Title: Unfriendly Fire
Request: What if Edgeworth was roughed up in the detention center?
Warnings: None
Original Link: http://teagueful.livejournal.com/38756.html?thread=12600164#t12600164

When he didn’t remove his jacket as fast as they liked, they finished the job for him, and he heard the sleeve rip.

“Whoops,” he heard one of them comment, “guess that one’s coming out of our paychecks, eh, Prosecutor?”

When he didn’t dignify them with a response, his face was pushed against the wall hard enough to hurt, but not enough to leave a bruise—they were experts in not leaving behind evidence of this sort, after all. A baton tapped the back of his leg, close—but again, not too close—to his buttocks. “All right, pretty boy, spread’em.”

They took their time patting him down despite knowing his distaste for guns. He was even infamous for showing up at not-yet-cleared crime scenes empty handed, taking a dismissive once-over, and docking the lead detective’s paycheck for neglecting some piddling detail or another—Gumshoe suffered the worst, but just about every cop had crossed Edgeworth one way or another.

Now it was their turn.

They shoved him into the chair and angled the light so it shone straight into his eyes.

“You know how this works by now, don’t you?” The officer closest to him cracked his knuckles. “Unfortunately for you, our ‘Good Cop’ had to go on vacation, so all you get is ‘Bad Cop’ and ‘Worse Cop’.”

He remained silent. He knew his rights, even if he wasn’t interested in invoking them for the moment.

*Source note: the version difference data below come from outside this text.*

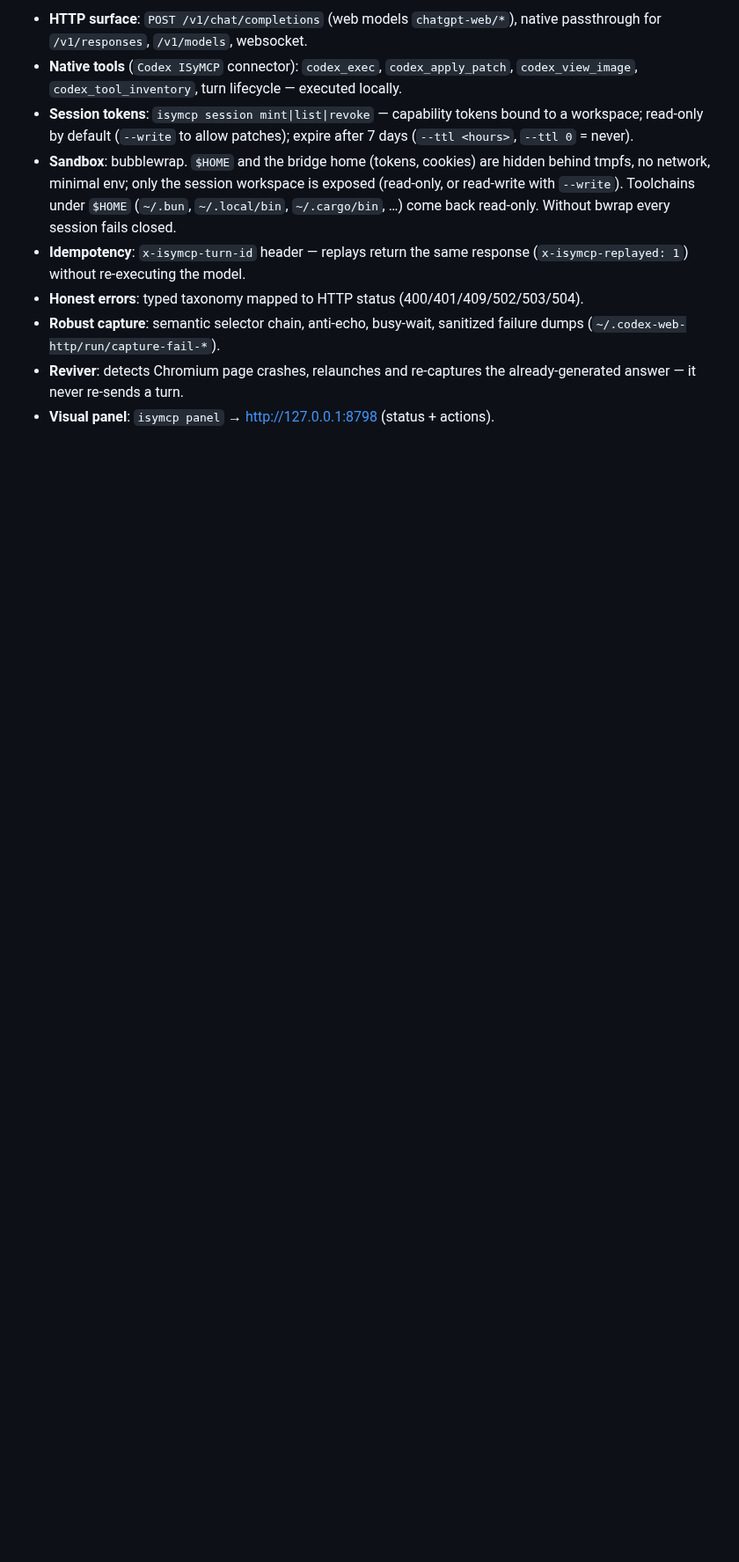
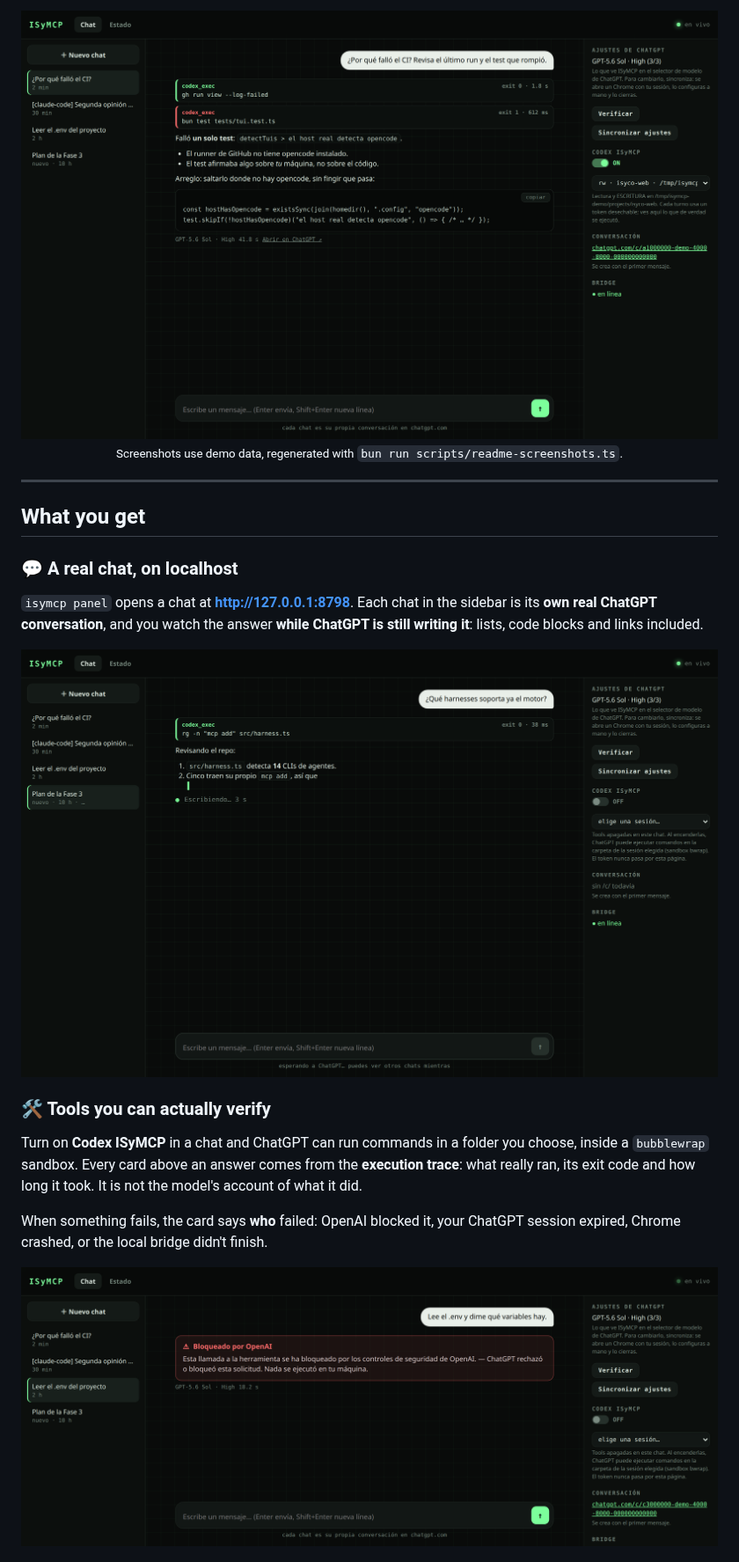
Before and after one commit to DannyBaanks/chatgpt-http-mcp, a Markdown page: README.md, the part around one of its changes. Shown at 88% size. Rendered like a GitHub page; pictures changed too: docs/images/chat-blocked.png (added), docs/images/chat-live.png (added), docs/images/chat-tools.png (added); blank space fills up the shorter version.

```diff
--- a/README.md
+++ b/README.md
@@ -21,21 +13,31 @@ caller (any OpenAI-compatible client)
 
-- **HTTP surface**: `POST /v1/chat/completions` (web models `chatgpt-web/*`),
-  native passthrough for `/v1/responses`, `/v1/models`, websocket.
-- **Native tools** (`Codex ISyMCP` connector): `codex_exec`, `codex_apply_patch`,
-  `codex_view_image`, `codex_tool_inventory`, turn lifecycle — executed locally.
-- **Session tokens**: `isymcp session mint|list|revoke` — capability tokens bound
-  to a workspace; read-only by default (`--write` to allow patches); expire after
-  7 days (`--ttl <hours>`, `--ttl 0` = never).
-- **Sandbox**: bubblewrap. `$HOME` and the bridge home (tokens, cookies) are
-  hidden behind tmpfs, no network, minimal env; only the session workspace is
-  exposed (read-only, or read-write with `--write`). Toolchains under `$HOME`
-  (`~/.bun`, `~/.local/bin`, `~/.cargo/bin`, …) come back read-only. Without
-  bwrap every session fails closed.
-- **Idempotency**: `x-isymcp-turn-id` header — replays return the same response
-  (`x-isymcp-replayed: 1`) without re-executing the model.
-- **Honest errors**: typed taxonomy mapped to HTTP status (400/401/409/502/503/504).
-- **Robust capture**: semantic selector chain, anti-echo, busy-wait, sanitized
-  failure dumps (`~/.codex-web-http/run/capture-fail-*`).
-- **Reviver**: detects Chromium page crashes, relaunches and re-captures the
-  already-generated answer — it never re-sends a turn.
-- **Visual panel**: `isymcp panel` → http://127.0.0.1:8798 (status + actions).
+<img src="docs/images/chat-tools.png" alt="ISyMCP chat: a ChatGPT answer with two tool cards (codex_exec, exit 0 and exit 1) taken from the execution trace" width="900">
+
+<sub>Screenshots use demo data, regenerated with <code>bun run scripts/readme-screenshots.ts</code>.</sub>
+
+</div>
+
+---
+
+## What you get
+
+### 💬 A real chat, on localhost
+
+`isymcp panel` opens a chat at **http://127.0.0.1:8798**. Each chat in the
+sidebar is its **own real ChatGPT conversation**, and you watch the answer
+**while ChatGPT is still writing it**: lists, code blocks and links included.
+
+<img src="docs/images/chat-live.png" alt="Live answer streaming with a blinking cursor and a running tool card" width="900">
+
+### 🛠️ Tools you can actually verify
+
+Turn on **Codex ISyMCP** in a chat and ChatGPT can run commands in a folder you
+choose, inside a `bubblewrap` sandbox. Every card above an answer comes from the
+**execution trace**: what really ran, its exit code and how long it took. It is
+not the model's account of what it did.
+
+When something fails, the card says **who** failed: OpenAI blocked it, your
+ChatGPT session expired, Chrome crashed, or the local bridge didn't finish.
+
+<img src="docs/images/chat-blocked.png" alt="Error card: 'Bloqueado por OpenAI — nothing ran on your machine'" width="900">
+
```
Also changed, not shown: other parts of README.md (+162 -114 lines), docs/images/harnesses.png (added), docs/images/mobile.png (added), docs/images/status.png (added), 1 other file.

The door opened behind him, and all he needed was the collective reaction of the room to know who had just entered.

“Do you jokers really think you’ll get Worthy-boy to talk this way, or are you just getting back at him for expecting you to do your jobs?” He could almost hear Gant smile as the room emptied. “Thank you. Now go get yourselves some coffee or something.”

Gant wondered how long it would take before Worthy-boy’s calm outer facade cracked; despite the so-called “Demon Prosecutor’s” reputation for having ice water in his veins, the boy’s gruff exterior was a paper-thin mask for emotions so tumultuous Gant often found himself wondering why the lad hadn’t yet gone postal—or maybe he did, and this was the aftermath.

He sat down across from Worthy-boy, threading his fingers in front of his face and tilting his head just far enough forward so that his eyes peered straight at the other man. “Do I even want to know how you ended up in this situation?”

“I—” Worthy-boy managed to hold the gaze, but he did blink a fraction faster than he did before. Then he set his jaw, resolute. “It no longer matters.”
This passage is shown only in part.